I suspect that producing a Fringe show is one of those experiences which makes you look back afterwards with serene hindsight at all the things which seemed simple enough from the outset. I can only liken the ordeal to that described by the rather wonderful Fascinating Aida in their tale of attempting to book cheap flights, only to find that there are a million separate application forms, each with individual charges. And yes, I'm sure everything has a name (apparently if you give it a name, like "booking fee" or "congestion charge", it makes it a thing).
However the fact remains that the one constant through the whole experience so far has been the development of the show, which, disregarding minor organisational failures, must still go on. It's hard to say at exactly what point a show becomes 'Fringe-Ready', but it is interesting to observe how our own development process has changed over the years.
Undoubtedly one of the toughest challenges Heretical Productions has faced with this most recent endeavor is a burgeoning attention to the little details. In the old days, most scenes were liberally ad-libbed (sometimes to the point of being semi-improvised) and the general framework of knowing where a scene needed to go and who needed to end up dead (or, perhaps more critically, not dead) was usually sufficient for the cohesive flow of a piece. In recent years however, with the new practice of breaking down show footage scene by scene and the valuable experience of previous shows taken to Fringe, the editorial eye has become much more critical and allowing a scene to ‘simply progress’ has stopped being an option.

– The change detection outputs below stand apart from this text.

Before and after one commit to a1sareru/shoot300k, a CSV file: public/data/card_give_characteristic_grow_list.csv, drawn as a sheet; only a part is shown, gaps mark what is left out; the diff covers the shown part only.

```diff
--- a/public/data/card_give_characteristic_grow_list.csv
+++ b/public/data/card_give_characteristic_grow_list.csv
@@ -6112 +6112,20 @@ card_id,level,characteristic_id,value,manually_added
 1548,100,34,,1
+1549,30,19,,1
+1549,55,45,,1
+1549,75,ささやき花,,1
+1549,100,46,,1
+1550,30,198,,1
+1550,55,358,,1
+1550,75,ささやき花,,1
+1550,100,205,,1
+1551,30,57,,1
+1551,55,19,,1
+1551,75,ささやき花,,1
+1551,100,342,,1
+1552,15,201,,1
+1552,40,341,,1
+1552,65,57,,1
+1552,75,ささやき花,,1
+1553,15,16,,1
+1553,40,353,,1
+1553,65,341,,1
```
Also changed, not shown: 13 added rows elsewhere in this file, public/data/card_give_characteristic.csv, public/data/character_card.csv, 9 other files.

This is not to say that the new material doesn't remain reasonably non-formulaic in its conception. The show is as much the end result of our own anarchical brain-wanderings as it is a devised piece, and that moment when somebody stood up in rehearsals and said “Wait, what if zombies were afraid of polar bears?” was usually the moment when a key plot point or character trait slipped snugly into position like a Rolo into the old-shape Smarties tube. Ideas, characters or even whole plot lines tend to be born of someone’s spur of the moment idea, usually while playing Call of Duty or eating bacon. Sometimes, even stumbled or mis-delivered lines can lead to a new idea or just a different approach to an existing scene (what if all nightclub bouncers spoke like a 19th century gentleman’s gentleman?).

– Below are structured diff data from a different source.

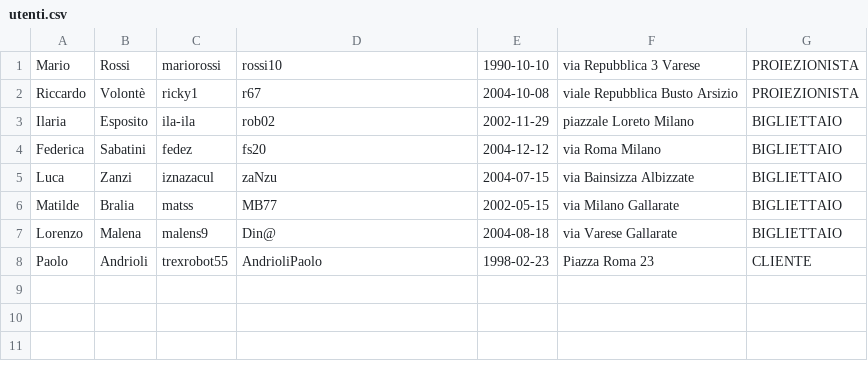
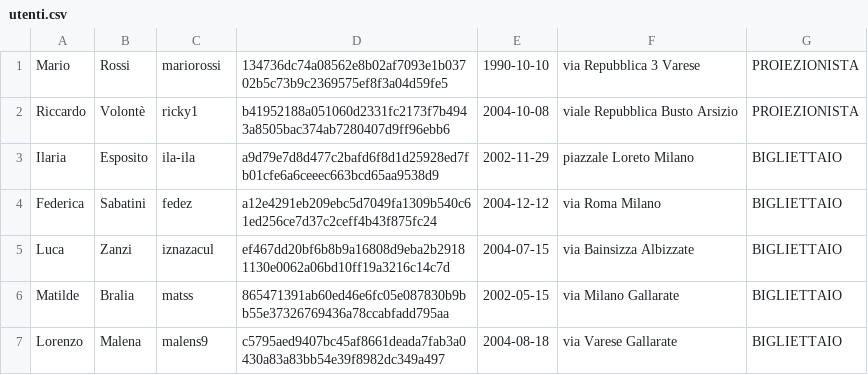
Before and after one commit to t-rex-robot/Laboratorio-Interdisciplinare-A-2025-2026, a CSV file: data/utenti.csv, drawn as a sheet.

```diff
--- a/data/utenti.csv
+++ b/data/utenti.csv
@@ -1,8 +1,7 @@
-Mario,Rossi,mariorossi,rossi10,1990-10-10,via Repubblica 3 Varese,PROIEZIONISTA
-Riccardo,Volontè,ricky1,r67,2004-10-08,viale Repubblica Busto Arsizio,PROIEZIONISTA
-Ilaria,Esposito,ila-ila,rob02,2002-11-29,piazzale Loreto Milano,BIGLIETTAIO
-Federica,Sabatini,fedez,fs20,2004-12-12,via Roma Milano,BIGLIETTAIO
-Luca,Zanzi,iznazacul,zaNzu,2004-07-15,via Bainsizza Albizzate,BIGLIETTAIO
-Matilde,Bralia,matss,MB77,2002-05-15,via Milano Gallarate,BIGLIETTAIO
-Lorenzo,Malena,malens9,Din@,2004-08-18,via Varese Gallarate,BIGLIETTAIO
-Paolo,Andrioli,trexrobot55,AndrioliPaolo,1998-02-23,Piazza Roma 23,CLIENTE
+Mario,Rossi,mariorossi,134736dc74a08562e8b02af7093e1b03702b5c73b9c2369575ef8f3a04d59fe5,1990-10-10,via Repubblica 3 Varese,PROIEZIONISTA
+Riccardo,Volontè,ricky1,b41952188a051060d2331fc2173f7b4943a8505bac374ab7280407d9ff96ebb6,2004-10-08,viale Repubblica Busto Arsizio,PROIEZIONISTA
+Ilaria,Esposito,ila-ila,a9d79e7d8d477c2bafd6f8d1d25928ed7fb01cfe6a6ceeec663bcd65aa9538d9,2002-11-29,piazzale Loreto Milano,BIGLIETTAIO
+Federica,Sabatini,fedez,a12e4291eb209ebc5d7049fa1309b540c61ed256ce7d37c2ceff4b43f875fc24,2004-12-12,via Roma Milano,BIGLIETTAIO
+Luca,Zanzi,iznazacul,ef467dd20bf6b8b9a16808d9eba2b29181130e0062a06bd10ff19a3216c14c7d,2004-07-15,via Bainsizza Albizzate,BIGLIETTAIO
+Matilde,Bralia,matss,865471391ab60ed46e6fc05e087830b9bb55e37326769436a78ccabfadd795aa,2002-05-15,via Milano Gallarate,BIGLIETTAIO
+Lorenzo,Malena,malens9,c5795aed9407bc45af8661deada7fab3a0430a83a83bb54e39f8982dc349a497,2004-08-18,via Varese Gallarate,BIGLIETTAIO
```
Also changed, not shown: 1 other file.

The end result is that The Heist has taken a whole year longer to make Fringe-ready than its predecessors. While we love Fringe dearly and would happily spend eleven of the twelve months a year pottering round at 2AM trying to find that show that handed out free bacon sandwiches, the show is always central to our Fringe visit and we won’t bring it until we love it.